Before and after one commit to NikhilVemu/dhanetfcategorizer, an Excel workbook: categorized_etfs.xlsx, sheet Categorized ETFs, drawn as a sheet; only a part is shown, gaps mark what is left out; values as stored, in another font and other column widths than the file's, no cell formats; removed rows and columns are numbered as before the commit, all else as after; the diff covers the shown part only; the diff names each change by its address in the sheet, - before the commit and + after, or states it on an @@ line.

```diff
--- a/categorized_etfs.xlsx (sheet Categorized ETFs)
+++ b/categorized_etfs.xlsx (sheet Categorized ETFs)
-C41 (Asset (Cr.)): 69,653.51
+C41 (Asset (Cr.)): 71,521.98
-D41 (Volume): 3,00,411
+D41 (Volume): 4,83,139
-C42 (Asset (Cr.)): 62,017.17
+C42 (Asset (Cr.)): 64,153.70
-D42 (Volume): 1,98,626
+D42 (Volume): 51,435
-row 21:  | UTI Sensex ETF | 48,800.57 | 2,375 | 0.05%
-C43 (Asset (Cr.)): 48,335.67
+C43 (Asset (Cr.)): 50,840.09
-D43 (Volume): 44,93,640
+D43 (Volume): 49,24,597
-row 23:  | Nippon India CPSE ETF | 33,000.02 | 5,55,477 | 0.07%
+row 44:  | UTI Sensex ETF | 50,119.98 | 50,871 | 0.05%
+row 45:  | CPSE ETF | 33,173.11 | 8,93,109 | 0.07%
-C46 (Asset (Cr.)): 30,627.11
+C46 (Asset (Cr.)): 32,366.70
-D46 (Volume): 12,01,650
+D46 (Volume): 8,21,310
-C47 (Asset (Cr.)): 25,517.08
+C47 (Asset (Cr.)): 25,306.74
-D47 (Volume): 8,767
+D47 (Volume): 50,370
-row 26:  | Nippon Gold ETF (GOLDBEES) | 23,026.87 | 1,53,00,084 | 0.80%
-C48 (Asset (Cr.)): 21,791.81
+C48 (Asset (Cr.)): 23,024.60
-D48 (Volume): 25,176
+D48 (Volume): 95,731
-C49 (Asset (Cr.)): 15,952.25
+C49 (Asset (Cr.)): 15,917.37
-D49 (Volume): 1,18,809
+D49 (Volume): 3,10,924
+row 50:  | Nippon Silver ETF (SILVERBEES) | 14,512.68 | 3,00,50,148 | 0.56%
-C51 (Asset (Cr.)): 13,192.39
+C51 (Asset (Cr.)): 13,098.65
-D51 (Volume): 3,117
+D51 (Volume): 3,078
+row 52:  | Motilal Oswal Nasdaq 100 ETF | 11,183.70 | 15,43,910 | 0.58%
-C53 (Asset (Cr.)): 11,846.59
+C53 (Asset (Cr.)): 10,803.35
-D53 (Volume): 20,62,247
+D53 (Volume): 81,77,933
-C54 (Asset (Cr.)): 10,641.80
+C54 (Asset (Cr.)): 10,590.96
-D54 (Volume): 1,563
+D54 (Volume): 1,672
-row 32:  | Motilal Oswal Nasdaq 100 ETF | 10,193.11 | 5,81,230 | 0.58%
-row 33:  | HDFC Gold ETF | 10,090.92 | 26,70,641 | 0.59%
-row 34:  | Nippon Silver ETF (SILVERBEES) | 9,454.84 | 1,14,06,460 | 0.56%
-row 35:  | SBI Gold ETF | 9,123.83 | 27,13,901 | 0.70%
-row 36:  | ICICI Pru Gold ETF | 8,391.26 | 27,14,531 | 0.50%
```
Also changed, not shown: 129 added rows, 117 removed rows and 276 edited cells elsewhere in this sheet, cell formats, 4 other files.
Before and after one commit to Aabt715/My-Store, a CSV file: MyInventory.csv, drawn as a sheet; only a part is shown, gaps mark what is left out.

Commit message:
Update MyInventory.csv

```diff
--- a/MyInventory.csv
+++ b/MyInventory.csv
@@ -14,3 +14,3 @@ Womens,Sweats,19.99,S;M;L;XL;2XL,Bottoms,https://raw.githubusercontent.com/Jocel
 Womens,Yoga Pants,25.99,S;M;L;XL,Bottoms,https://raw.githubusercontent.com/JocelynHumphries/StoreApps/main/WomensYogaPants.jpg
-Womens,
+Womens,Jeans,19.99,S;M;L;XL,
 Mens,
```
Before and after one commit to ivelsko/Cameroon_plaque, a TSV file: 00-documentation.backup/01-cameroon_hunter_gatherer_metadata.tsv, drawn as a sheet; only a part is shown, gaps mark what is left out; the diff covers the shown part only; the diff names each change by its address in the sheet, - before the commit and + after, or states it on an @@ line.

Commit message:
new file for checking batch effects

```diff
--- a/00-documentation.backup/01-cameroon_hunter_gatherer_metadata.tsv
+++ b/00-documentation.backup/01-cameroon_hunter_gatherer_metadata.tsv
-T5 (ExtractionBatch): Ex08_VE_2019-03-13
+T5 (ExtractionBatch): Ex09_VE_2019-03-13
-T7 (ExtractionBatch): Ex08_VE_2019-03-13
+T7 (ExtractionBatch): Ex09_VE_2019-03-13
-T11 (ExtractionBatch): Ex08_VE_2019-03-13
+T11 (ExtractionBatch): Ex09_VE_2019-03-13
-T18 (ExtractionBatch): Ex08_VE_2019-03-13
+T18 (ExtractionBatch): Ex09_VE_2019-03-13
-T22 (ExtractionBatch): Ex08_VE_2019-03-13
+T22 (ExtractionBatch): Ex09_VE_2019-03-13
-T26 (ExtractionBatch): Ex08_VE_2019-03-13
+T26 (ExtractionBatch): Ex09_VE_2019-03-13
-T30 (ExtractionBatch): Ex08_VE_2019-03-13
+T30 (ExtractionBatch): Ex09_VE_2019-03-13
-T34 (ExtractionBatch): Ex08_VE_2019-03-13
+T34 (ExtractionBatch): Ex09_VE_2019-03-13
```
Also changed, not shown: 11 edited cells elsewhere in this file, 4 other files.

- Problem description -
Could you find every line in the records above that contains the word "formats" and copy it?

- Output of the exercise -
Before and after one commit to NikhilVemu/dhanetfcategorizer, an Excel workbook: categorized_etfs.xlsx, sheet Categorized ETFs, drawn as a sheet; only a part is shown, gaps mark what is left out; values as stored, in another font and other column widths than the file's, no cell formats; removed rows and columns are numbered as before the commit, all else as after; the diff covers the shown part only; the diff names each change by its address in the sheet, - before the commit and + after, or states it on an @@ line.
Also changed, not shown: 129 added rows, 117 removed rows and 276 edited cells elsewhere in this sheet, cell formats, 4 other files.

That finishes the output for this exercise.